TASK -
Your answer should consist of all lines in the listing that hold the word "DESIGN".

MATERIAL PROVIDED -
§ §
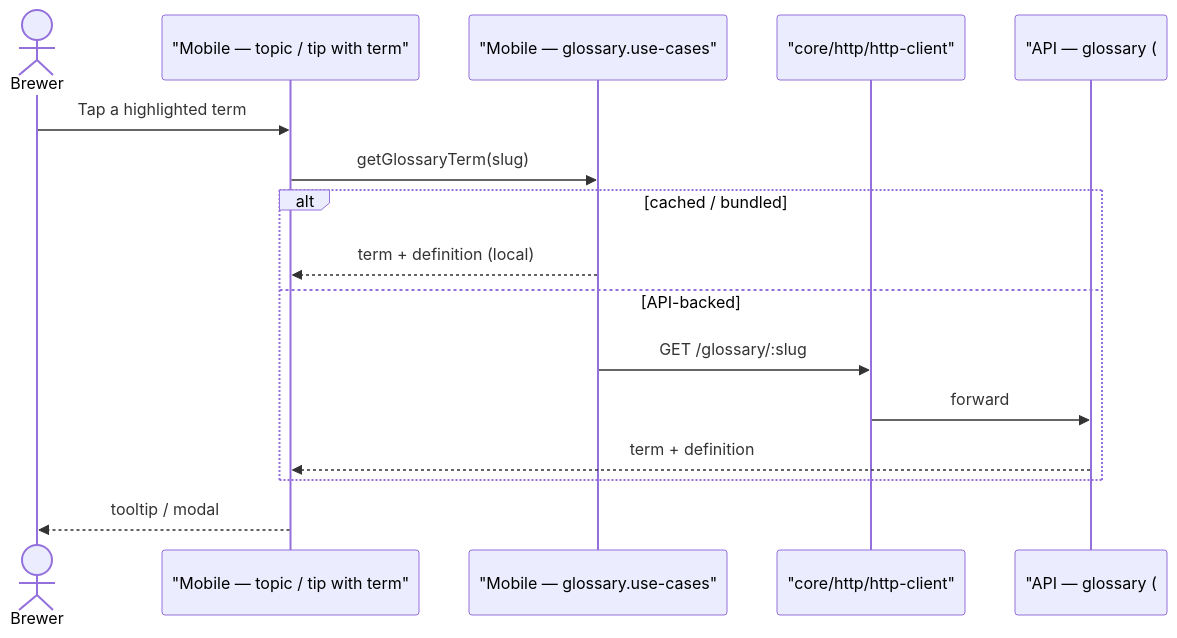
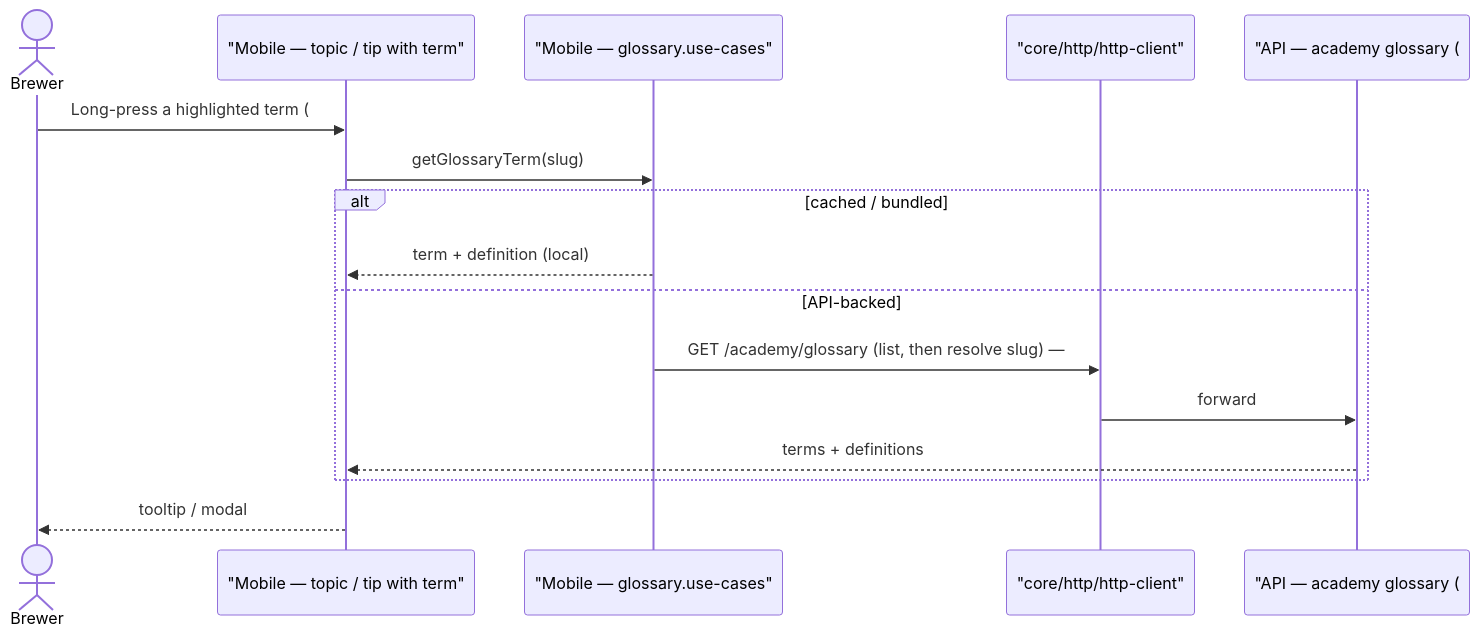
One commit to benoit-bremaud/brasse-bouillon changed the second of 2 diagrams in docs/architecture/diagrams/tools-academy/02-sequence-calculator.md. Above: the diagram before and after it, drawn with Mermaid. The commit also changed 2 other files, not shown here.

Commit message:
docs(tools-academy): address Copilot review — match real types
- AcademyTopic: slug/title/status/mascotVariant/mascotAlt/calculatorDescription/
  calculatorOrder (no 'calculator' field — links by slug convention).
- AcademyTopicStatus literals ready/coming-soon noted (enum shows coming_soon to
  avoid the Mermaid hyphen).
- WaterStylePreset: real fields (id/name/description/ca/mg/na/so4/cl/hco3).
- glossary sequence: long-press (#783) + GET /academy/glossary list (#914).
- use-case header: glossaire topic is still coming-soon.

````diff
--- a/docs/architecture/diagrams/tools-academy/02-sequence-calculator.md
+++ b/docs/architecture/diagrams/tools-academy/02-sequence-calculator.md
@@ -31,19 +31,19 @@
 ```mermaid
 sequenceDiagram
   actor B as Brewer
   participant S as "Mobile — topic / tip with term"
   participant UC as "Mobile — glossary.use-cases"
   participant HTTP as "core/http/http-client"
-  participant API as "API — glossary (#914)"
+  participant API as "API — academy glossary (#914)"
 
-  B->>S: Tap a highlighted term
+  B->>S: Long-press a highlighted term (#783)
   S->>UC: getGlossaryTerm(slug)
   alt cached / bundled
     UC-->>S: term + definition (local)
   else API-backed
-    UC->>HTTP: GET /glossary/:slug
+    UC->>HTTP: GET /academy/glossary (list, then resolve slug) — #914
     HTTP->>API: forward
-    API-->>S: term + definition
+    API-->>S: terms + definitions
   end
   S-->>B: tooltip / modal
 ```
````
§ §
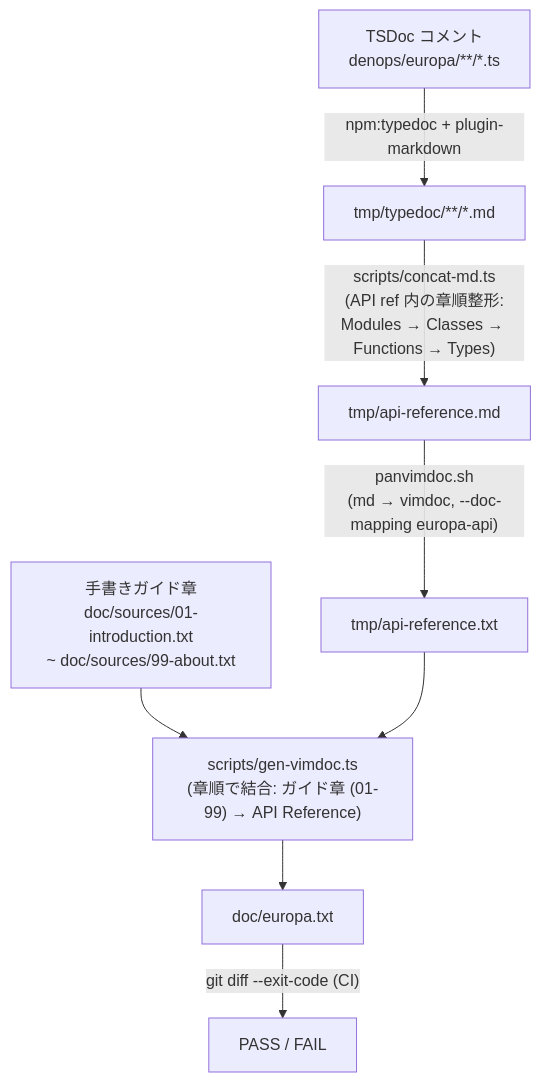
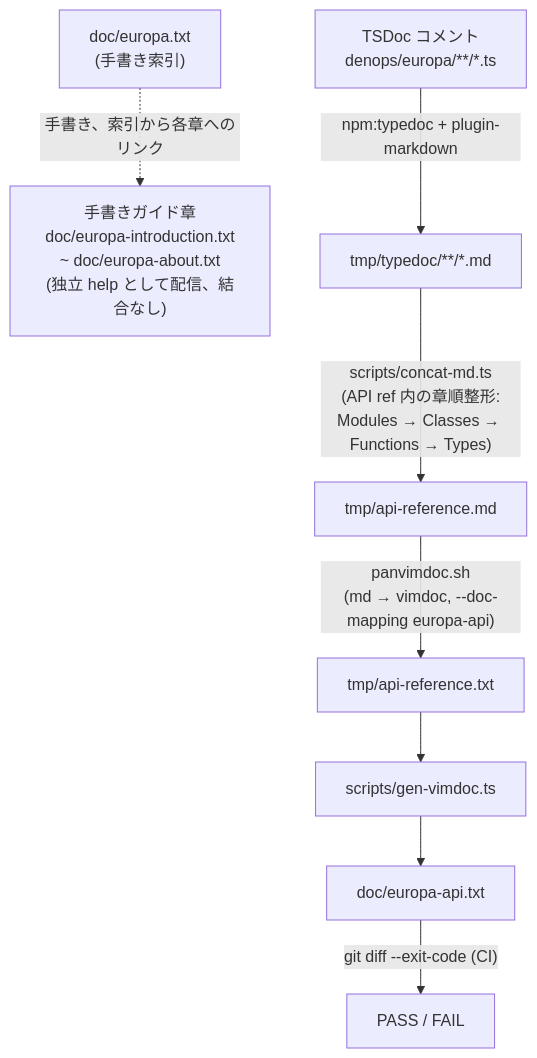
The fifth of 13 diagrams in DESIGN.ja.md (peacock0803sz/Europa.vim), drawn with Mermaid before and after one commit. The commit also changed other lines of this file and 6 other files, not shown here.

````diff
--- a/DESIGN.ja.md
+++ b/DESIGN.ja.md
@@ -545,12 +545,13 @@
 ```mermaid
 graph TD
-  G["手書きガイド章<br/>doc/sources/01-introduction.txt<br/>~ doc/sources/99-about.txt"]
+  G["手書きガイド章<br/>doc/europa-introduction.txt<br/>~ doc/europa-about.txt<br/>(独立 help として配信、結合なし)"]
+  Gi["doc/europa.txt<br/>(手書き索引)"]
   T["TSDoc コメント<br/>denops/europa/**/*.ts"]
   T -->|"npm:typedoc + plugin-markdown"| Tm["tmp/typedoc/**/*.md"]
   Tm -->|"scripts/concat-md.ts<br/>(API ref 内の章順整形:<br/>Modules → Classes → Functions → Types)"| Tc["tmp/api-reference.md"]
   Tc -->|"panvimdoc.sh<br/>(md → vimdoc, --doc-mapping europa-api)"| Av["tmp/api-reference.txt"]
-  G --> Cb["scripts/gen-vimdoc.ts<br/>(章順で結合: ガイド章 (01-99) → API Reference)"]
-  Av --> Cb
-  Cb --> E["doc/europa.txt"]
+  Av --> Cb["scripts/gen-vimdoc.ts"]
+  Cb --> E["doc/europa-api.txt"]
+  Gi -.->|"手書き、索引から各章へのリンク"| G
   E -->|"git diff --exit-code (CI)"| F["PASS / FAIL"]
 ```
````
§ §
TASK RESPONSE -
The fifth of 13 diagrams in DESIGN.ja.md (peacock0803sz/Europa.vim), drawn with Mermaid before and after one commit. The commit also changed other lines of this file and 6 other files, not shown here.
--- a/DESIGN.ja.md
+++ b/DESIGN.ja.md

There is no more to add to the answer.